Alan Pardew got the win he craved as Newcastle fought back Sunday to beat former club Southampton 4-2 and complete a good week.
The Magpies, who booked their place in the last 16 of the Europa League in Ukraine on Thursday evening, added three priceless Premier League points to their haul to ease themselves six clear of the relegation zone.
For Pardew, who was sacked by the Saints in August 2010, the win -- his side's third in four league games -- served up a measure of revenge for November's 2-0 defeat on the South Coast, but more importantly, allowed him to start looking upward once again rather than anxiously over his shoulder.
Rickie Lambert, a player who was given his Saints chance by Pardew, leveled five minutes into the second half, but Yohan Cabaye's 67th-minute penalty and a Jos Hooiveld own goal 11 minutes from time ensured that the points stayed on Tyneside.

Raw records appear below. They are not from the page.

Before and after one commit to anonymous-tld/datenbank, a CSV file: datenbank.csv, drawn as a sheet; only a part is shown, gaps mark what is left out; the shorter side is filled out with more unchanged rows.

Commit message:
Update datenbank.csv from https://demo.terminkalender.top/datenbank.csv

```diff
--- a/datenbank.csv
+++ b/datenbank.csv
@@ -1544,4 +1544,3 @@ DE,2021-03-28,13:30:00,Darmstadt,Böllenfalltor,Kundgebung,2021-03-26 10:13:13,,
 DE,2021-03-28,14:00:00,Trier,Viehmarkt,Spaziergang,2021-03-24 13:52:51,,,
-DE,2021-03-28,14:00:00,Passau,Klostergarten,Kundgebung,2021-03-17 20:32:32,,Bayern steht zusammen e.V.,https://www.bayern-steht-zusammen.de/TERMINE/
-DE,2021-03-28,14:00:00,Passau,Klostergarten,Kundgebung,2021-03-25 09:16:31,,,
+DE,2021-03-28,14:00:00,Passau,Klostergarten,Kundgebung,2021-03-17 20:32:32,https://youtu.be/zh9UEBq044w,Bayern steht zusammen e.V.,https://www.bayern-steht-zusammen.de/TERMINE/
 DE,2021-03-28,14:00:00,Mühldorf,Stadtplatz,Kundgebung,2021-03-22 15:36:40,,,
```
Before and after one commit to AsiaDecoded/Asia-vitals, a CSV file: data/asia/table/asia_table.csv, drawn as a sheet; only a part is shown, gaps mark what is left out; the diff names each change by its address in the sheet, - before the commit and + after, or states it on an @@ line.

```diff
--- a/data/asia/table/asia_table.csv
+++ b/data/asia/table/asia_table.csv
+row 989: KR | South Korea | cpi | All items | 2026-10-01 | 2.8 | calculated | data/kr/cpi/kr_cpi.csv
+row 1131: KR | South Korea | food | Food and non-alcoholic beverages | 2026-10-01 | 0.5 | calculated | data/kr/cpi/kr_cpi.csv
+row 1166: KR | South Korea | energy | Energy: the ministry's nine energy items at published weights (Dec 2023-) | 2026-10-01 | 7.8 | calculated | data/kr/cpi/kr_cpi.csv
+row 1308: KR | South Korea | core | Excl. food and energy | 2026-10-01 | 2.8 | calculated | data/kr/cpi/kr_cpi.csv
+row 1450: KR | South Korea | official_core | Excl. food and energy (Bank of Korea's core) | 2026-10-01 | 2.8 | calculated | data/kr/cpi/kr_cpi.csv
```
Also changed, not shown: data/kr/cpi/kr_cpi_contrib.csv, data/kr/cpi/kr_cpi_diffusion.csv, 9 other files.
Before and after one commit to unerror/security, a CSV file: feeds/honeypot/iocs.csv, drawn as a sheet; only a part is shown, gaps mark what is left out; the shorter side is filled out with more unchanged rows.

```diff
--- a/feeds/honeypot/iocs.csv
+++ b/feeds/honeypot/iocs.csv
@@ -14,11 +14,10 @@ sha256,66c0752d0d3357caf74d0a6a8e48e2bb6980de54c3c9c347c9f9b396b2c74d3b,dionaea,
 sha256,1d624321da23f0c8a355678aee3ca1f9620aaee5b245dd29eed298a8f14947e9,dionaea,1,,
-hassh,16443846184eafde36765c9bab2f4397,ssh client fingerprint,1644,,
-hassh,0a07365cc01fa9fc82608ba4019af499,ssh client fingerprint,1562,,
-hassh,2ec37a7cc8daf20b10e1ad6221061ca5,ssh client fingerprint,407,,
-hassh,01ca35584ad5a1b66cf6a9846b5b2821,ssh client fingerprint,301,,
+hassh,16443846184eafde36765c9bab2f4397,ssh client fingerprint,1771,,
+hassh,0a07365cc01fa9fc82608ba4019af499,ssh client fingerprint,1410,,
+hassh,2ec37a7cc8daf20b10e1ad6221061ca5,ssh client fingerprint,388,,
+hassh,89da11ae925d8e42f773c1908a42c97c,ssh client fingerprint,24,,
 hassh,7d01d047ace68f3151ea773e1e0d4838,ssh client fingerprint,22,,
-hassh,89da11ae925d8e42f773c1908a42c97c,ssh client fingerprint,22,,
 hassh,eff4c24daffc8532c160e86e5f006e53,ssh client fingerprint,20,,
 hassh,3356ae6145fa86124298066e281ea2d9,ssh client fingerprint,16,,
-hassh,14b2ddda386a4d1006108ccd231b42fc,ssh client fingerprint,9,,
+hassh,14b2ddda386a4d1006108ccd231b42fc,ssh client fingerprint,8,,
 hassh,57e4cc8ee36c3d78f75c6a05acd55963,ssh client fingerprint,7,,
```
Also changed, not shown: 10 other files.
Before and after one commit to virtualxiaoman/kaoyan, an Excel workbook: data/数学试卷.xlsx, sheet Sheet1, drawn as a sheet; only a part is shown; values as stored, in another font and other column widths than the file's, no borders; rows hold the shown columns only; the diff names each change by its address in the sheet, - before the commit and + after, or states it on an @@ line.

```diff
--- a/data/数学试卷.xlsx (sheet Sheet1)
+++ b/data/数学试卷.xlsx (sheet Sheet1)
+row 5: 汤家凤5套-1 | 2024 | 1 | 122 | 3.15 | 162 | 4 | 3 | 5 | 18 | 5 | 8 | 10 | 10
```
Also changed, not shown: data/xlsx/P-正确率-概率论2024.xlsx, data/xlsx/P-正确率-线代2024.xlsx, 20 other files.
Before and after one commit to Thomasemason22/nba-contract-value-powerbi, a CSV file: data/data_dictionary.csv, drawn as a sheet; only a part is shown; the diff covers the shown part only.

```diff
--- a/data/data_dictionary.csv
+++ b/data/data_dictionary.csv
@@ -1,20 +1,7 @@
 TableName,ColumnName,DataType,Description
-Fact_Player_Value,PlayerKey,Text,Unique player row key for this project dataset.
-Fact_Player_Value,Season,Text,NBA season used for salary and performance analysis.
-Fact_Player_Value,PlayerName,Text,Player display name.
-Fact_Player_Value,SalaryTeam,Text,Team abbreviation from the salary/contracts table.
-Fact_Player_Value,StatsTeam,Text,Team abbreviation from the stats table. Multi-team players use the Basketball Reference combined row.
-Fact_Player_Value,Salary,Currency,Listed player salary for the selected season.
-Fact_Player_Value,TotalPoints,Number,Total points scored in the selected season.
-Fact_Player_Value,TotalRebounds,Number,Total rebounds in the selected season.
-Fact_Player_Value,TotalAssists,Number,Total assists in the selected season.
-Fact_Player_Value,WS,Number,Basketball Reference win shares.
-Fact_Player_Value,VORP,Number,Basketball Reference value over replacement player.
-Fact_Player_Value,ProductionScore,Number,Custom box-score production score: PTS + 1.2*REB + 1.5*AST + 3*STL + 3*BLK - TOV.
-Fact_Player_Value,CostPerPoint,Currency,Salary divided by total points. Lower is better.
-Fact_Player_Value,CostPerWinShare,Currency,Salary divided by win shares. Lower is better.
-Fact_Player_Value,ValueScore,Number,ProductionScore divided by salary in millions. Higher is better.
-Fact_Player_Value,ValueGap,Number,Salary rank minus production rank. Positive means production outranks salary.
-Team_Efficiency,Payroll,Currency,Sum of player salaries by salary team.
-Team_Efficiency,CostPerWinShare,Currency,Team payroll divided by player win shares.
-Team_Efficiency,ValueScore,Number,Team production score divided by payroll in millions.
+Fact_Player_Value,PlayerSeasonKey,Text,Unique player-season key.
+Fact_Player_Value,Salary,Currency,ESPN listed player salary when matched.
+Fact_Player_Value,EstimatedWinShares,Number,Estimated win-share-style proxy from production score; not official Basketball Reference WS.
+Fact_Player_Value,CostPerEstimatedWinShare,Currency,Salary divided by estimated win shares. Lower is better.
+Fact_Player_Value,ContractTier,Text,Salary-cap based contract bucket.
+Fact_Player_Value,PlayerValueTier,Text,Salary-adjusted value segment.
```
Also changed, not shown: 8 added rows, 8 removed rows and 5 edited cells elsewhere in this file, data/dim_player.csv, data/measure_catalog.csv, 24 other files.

It was France day at St. James' Park on Sunday as Newcastle celebrated the seven-man Gallic influence within its squad, but it was an eighth compatriot who was first to make his mark on the game when Schneiderlin thumped home after Lambert had headed down Jack Cork's deep cross.
The Saints started with a high tempo as they pressed their hosts back deep inside their own half and paid particular attention to midfielder playmaker Cabaye, who was driven further and further toward his won goal by the efforts of Steve Davis and Cork.
However, Newcastle gradually forced its way into the game and might have been level with 15 minutes gone when Cisse set up Sissoko to fire a rasping shot across goal that may have been going just wide, but was too close for keeper Artur Boric not to make sure.
Cisse probably should have equalized three minutes later when the hard-working Yoan Gouffran's shot fell nicely for him on the six-yard line, but as he span, he sliced his effort well wide.
Newcastle had to wait until 12 minutes before the break to restore parity, but it was worth waiting for.
Cabaye was starting to find more space and when he played a lovely ball down the line for Gouffran, the wide man twisted and turned his way past full-back Nathaniel Clyne to drill in a cross to which Sissoko applied the decisive touch.
There was better to come, however, with three minutes of the half remaining, and this time it was keeper Rob Elliot, making his Premier League debut, who was the provider.
His clearance sailed over Sissoko as he challenged for it, but sat up nicely for Cisse.
The Senegal international has been going through a difficult spell recently, but his dipping volley seared over the helpless Boruc and went in off the underside of the crossbar to rekindle memories of his glorious 13-goal streak during the second half of last season.
His foul on Lambert allowed the striker to take aim at goal from the resulting free kick, and Elliot had to dive full-stretch to his left to save.
The Magpies failed to heed the warning and were made to pay for it three minutes later when Adam Lallana was given time and space down the right and cross for Lambert to steer home the equalizer.
Newcastle was fortunate not to fall behind within three minutes when Lambert climbed highest to meet another Lallana cross but directed his header wide of the target.
Pardew's men were in some disarray and Elliot was relieved to see a 55th-minute effort from Lallana skid wide of the far post, but they gradually began to impose themselves once again, although without really threatening Boruc's goal.
However, they took the lead once again with 67 minutes played, although perhaps in controversial fashion.
Cabaye picked out Mathieu Debuchy with a fine ball over the top and the full back's volleyed cross hit Danny Fox on the arm.
Referee Chris Foy pointed to the spot as Southampton's protests counted for nothing, and Cabaye stepped up to send Boruc the wrong way to make it 3-2.
Things got worse for the visitors and Fox in particular with 11 minutes remaining when Fox blasted Davide Santon's cross against Hooiveld and saw the ball fly past the helpless Boruc and into the net.